"You're on guard, You know, you're constantly on guard," said Robert Salido, who rebuilt his Coffey Park home last year.
Any red flag warning is a deep concern to his family, one that lost everything in the fire. Those concerns are exacerbated by sirens, winds, and smells.
"You know, you kind of flashback to that evening. And, it's the same thing when you smell smoke," Salido said. "If I smell a grassfire around here, I get nervous and I start to look around,"
But, there has been one big change.
"Everybody's really close-knit. It's such a tighter community here than before and I think it's wonderful," said Salido.
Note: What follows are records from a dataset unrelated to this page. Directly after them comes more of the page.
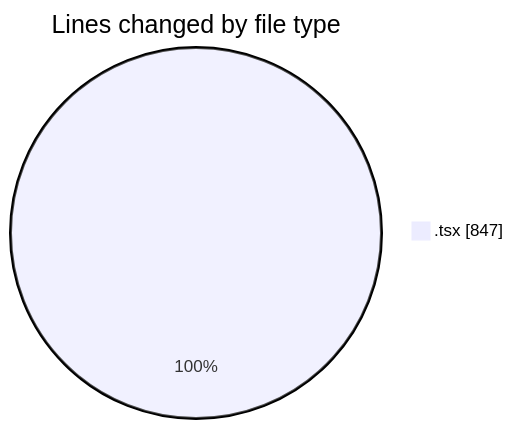
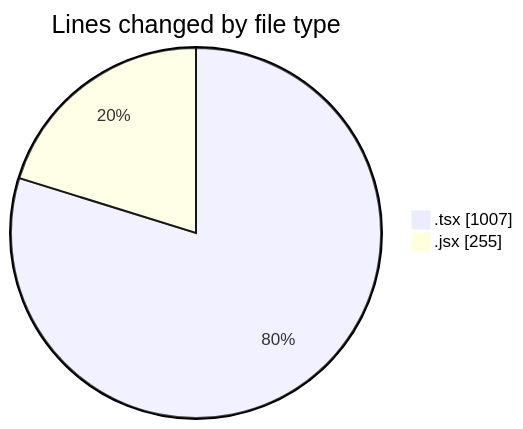
The first of 2 diagrams in 2025-02-10/termonied-web/README.md (robertbonfada/code-tracking), drawn with Mermaid before and after one commit. The commit also changed other lines of this file and 1 other file, not shown here.

````diff
--- a/2025-02-10/termonied-web/README.md
+++ b/2025-02-10/termonied-web/README.md
@@ -21,5 +23,6 @@
 ```mermaid
 pie showData
 title Lines changed by file type
-".tsx" : 847
+".tsx" : 1007
+".jsx" : 255
 ```
````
Paradise Ridge Winery in Fountain Grove will be the first business to reopen in the central fire area.
"Definitely, when the winds come up, I do get that feeling that I had the night of the fire," said Sonia Byck-Barwick, a second-generation owner of the winery.
The smell of smoke is an issue for her and others.
"I do feel nervousness for people more around me. For me, I think I'm more stoic about it. If it happens, there isn't so much we can do," said Byck-Barwick.
At the insistence of the family's 87-year-old patriarch, come early December, its new tasting room and offices will open to the public, replacing the sounds of construction with Christmas bells.
"For the most part, I feel like we're better prepared. The community is better prepared," said Byck-Barwick.